Public Welfare is an important support system of the United States
government. Welfare has its benefits, but the system has pitfalls. Instead of
abolishing welfare as critics of the system suggest, reforms can be made to
correct the problems while government, either on the state or federal level, can
continue to assist the impoverished.
The term welfare is used to describe a variety of programs that provide
income support and create a safety net for poor individuals and families. Such
benefits include Supplemental Security Income, Medicaid, food stamps, housing
allowances, and Aid to Families with Dependent Children. Aid To Families With
Dependent Children (AFDC) enables states to provide cash payments to children
that are deprived of the care or support of a parent. In terms of welfare
reform, this is the program most often discussed.
The media has created many myths regarding welfare and the reasons the
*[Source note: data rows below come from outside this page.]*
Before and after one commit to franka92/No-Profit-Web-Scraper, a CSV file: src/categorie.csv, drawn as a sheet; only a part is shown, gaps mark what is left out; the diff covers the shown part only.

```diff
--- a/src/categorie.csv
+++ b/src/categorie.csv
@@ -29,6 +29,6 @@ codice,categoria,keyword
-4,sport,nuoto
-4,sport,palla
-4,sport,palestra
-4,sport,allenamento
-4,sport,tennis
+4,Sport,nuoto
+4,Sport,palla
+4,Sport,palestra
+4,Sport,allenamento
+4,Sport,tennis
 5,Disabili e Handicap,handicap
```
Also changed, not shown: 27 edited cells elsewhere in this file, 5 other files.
system should be done away with. Stating that the majority of new welfare
recipients are poor, single mothers, claims have been made that poor women have
more children because of the incentives of welfare benefits. It has been
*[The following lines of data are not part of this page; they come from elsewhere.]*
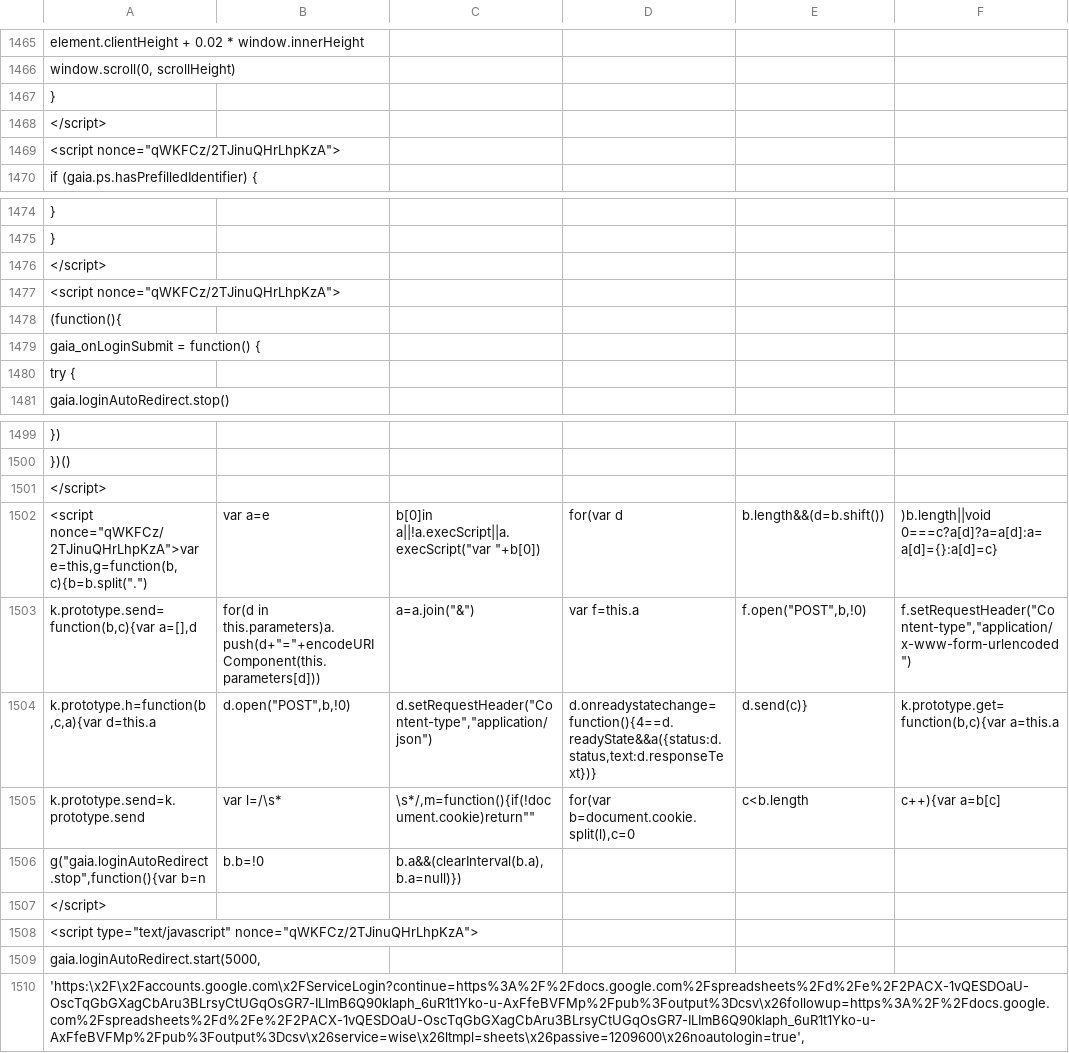
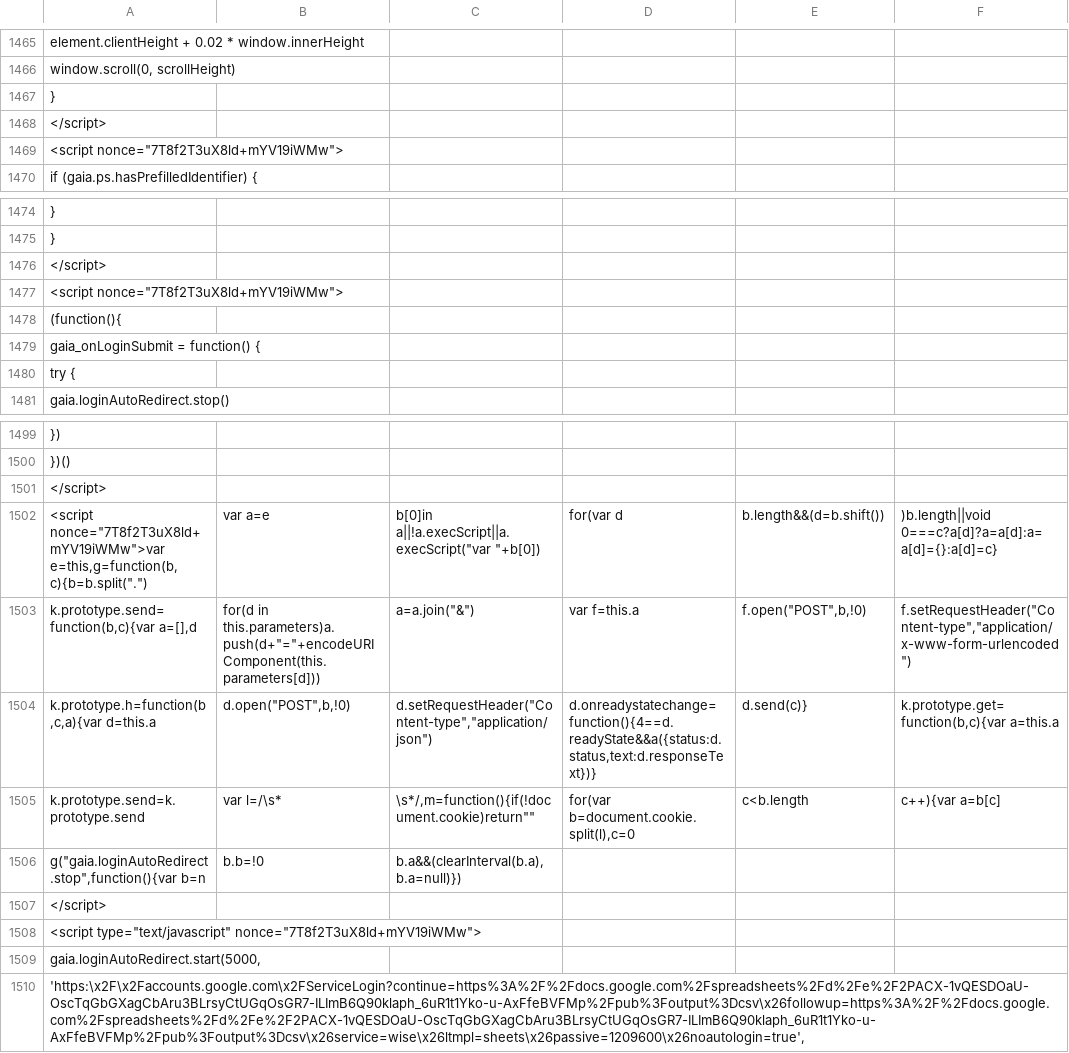
Before and after one commit to duallain/beanally, a CSV file: beanally.csv, drawn as a sheet; only a part is shown, gaps mark what is left out; the diff covers the shown part only; the diff names each change by its address in the sheet, - before the commit and + after, or states it on an @@ line.

```diff
--- a/beanally.csv
+++ b/beanally.csv
-A1469: <script nonce="qWKFCz/2TJinuQHrLhpKzA">
+A1469: <script nonce="7T8f2T3uX8ld+mYV19iWMw">
-A1477: <script nonce="qWKFCz/2TJinuQHrLhpKzA">
+A1477: <script nonce="7T8f2T3uX8ld+mYV19iWMw">
-A1502: <script nonce="qWKFCz/2TJinuQHrLhpKzA">var e=this,g=function(b,c){b=b.split(".")
+A1502: <script nonce="7T8f2T3uX8ld+mYV19iWMw">var e=this,g=function(b,c){b=b.split(".")
-A1508: <script type="text/javascript" nonce="qWKFCz/2TJinuQHrLhpKzA">
+A1508: <script type="text/javascript" nonce="7T8f2T3uX8ld+mYV19iWMw">
```
Also changed, not shown: 8 edited cells elsewhere in this file.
proven that is no correlation between women's choice to have children and
welfare benefit levels. Furthermore, for each additional child, a mother can
expect an additional $90 of AFDC benefits, far too low to serve as any type of
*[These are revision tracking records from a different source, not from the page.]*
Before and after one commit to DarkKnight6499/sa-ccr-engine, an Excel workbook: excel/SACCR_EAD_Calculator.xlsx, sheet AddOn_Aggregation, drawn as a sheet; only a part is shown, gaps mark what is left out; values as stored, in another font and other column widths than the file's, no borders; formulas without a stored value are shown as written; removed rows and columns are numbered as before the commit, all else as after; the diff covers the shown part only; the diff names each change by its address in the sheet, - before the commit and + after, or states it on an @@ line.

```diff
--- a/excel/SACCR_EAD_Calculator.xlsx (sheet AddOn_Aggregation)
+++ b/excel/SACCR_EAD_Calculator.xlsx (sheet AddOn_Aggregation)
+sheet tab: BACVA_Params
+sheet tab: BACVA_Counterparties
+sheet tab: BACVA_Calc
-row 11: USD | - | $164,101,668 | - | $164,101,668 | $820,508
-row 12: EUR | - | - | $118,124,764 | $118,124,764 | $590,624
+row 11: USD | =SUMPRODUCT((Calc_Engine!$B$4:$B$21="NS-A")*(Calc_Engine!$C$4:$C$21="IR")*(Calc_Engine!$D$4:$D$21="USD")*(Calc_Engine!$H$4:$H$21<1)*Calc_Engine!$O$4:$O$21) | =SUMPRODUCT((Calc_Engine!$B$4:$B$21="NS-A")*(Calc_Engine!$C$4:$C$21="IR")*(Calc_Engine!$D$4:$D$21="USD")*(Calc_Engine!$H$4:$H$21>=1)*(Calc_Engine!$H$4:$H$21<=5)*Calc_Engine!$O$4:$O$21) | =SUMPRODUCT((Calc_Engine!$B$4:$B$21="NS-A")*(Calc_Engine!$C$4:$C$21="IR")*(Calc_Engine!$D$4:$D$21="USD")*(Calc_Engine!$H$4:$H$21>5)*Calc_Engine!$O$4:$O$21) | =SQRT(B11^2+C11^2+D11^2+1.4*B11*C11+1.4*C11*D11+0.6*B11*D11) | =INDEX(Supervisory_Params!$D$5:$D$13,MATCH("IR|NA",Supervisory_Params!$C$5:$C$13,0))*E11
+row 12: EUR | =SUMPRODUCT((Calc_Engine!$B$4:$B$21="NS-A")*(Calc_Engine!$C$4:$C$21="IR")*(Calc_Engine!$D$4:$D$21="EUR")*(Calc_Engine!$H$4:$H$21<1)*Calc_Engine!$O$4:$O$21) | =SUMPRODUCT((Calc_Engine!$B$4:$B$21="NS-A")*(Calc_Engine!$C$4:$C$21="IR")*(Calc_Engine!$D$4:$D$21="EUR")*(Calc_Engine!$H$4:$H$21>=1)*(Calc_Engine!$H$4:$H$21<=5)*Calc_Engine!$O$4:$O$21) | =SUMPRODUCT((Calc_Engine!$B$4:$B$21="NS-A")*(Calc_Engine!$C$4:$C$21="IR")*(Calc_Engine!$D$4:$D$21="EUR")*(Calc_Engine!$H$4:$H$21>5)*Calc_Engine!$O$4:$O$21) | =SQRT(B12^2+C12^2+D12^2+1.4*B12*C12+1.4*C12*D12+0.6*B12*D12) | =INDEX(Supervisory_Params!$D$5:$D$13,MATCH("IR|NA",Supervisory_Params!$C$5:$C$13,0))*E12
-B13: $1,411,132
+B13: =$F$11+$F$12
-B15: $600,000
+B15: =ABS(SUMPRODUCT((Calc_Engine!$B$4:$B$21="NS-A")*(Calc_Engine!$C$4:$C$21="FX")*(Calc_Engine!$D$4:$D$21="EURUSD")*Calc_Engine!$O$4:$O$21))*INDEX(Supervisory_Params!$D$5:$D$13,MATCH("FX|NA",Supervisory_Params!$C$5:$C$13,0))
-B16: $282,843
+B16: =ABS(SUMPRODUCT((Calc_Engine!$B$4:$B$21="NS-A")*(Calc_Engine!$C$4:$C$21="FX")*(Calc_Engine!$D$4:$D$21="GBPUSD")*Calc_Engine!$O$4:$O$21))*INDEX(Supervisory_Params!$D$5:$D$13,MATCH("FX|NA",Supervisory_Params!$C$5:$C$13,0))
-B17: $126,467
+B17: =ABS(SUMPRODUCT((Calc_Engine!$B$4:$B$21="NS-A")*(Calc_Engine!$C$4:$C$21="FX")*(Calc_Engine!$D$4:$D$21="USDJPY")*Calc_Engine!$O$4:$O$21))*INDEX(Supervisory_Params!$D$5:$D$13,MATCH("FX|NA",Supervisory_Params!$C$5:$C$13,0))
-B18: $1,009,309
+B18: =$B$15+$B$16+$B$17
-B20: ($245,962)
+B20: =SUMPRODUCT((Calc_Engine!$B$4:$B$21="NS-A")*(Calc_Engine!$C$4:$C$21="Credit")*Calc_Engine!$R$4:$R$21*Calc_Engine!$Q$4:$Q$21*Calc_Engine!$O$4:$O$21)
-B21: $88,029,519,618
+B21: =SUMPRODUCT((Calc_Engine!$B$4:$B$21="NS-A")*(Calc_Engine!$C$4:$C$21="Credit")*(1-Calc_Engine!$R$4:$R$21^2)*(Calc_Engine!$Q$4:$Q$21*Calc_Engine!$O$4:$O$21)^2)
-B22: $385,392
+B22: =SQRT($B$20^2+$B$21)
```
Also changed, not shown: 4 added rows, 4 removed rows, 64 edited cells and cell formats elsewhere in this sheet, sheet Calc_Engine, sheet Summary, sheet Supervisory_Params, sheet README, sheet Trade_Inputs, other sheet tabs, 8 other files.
incentive. In addition, those states that provide higher benefits do not
necessarily show higher birth rates among their welfare recipients. Families
receiving AFDC benefits have 1.9 children, just about the same as the national
average. (ACLU 1)
Another myth created by the media concerns the amount of money spent and
the results. It has been said that after spending billions of dollars since the
mid-1960's on anti-poverty programs, there have been little or no results. To
begin with, spending on AFDC between 1964 and 1994 was only $500 billion, less
than 1.5% of federal spending for that period. Further, there have been results.
Between 1964 and 1973, the poverty rate fell from 19% to 11%. It is true that
since 1973, poverty has increased. This is due to economic forces such as
declining real wages, rather than a failure of the system itself.
A third myth regarding welfare concerns employment. It is believed that
anyone who wants to get off welfare just has to go out and get a job. However,
workforce discrimination and lack of affordable child care make it difficult for
single mothers to be employed outside of the home. In addition, the low-wage,
no-benefit jobs available to welfare recipients do not pay nearly enough to lift
a family above the poverty line. (Extra 1-3)
Welfare recipients are very aware of the system that they are involved
with. They know that without welfare, they would be much worse off. Recipients
of welfare payments know that these payments are inadequate. They must deal
with a daily strain of benefits that, in almost every state, do not even take
them near the poverty line. People on welfare are also frustrated because the
program actually penalizes employment and savings. Any money earned above what
is minimally needed causes benefits to be lost. In addition, any savings that
the family has causes the family to be ineligible to continue receiving welfare
payments and benefits.
It is obvious that welfare has its benefits. It is just as obvious,
however, that the system has pitfalls. The welfare system must not be abolished,
but simply reformed. Welfare must remain to help people get back on their feet,
but it must be reformed so that dependence on government is avoided. Job
training and education must be integrated into a new welfare system so that when
welfare payments stop, recipients have the skills to gain full time employment
to support their families.
Any reforms that are made must be responsible reforms. It must include
enhanced job training and job creation. Reforms must also assist low-income
working parents find ways to combine work and public assistance in ways
appropriate to their circumstances. (Hoehn 6)
The welfare reform bills Congress has been considering have caused some
fear, both in the eyes of welfare recipients and advocates of the system.
However, the reforms being considered are beneficial. There really is no reason
for concern. The welfare bills do not mean that the Federal Government is
giving up the anti-poverty fight. Washington will still continue to spend over
$20 billion per year on aid to the poor. The difference, however, will be that
the money is going to be distributed to the states.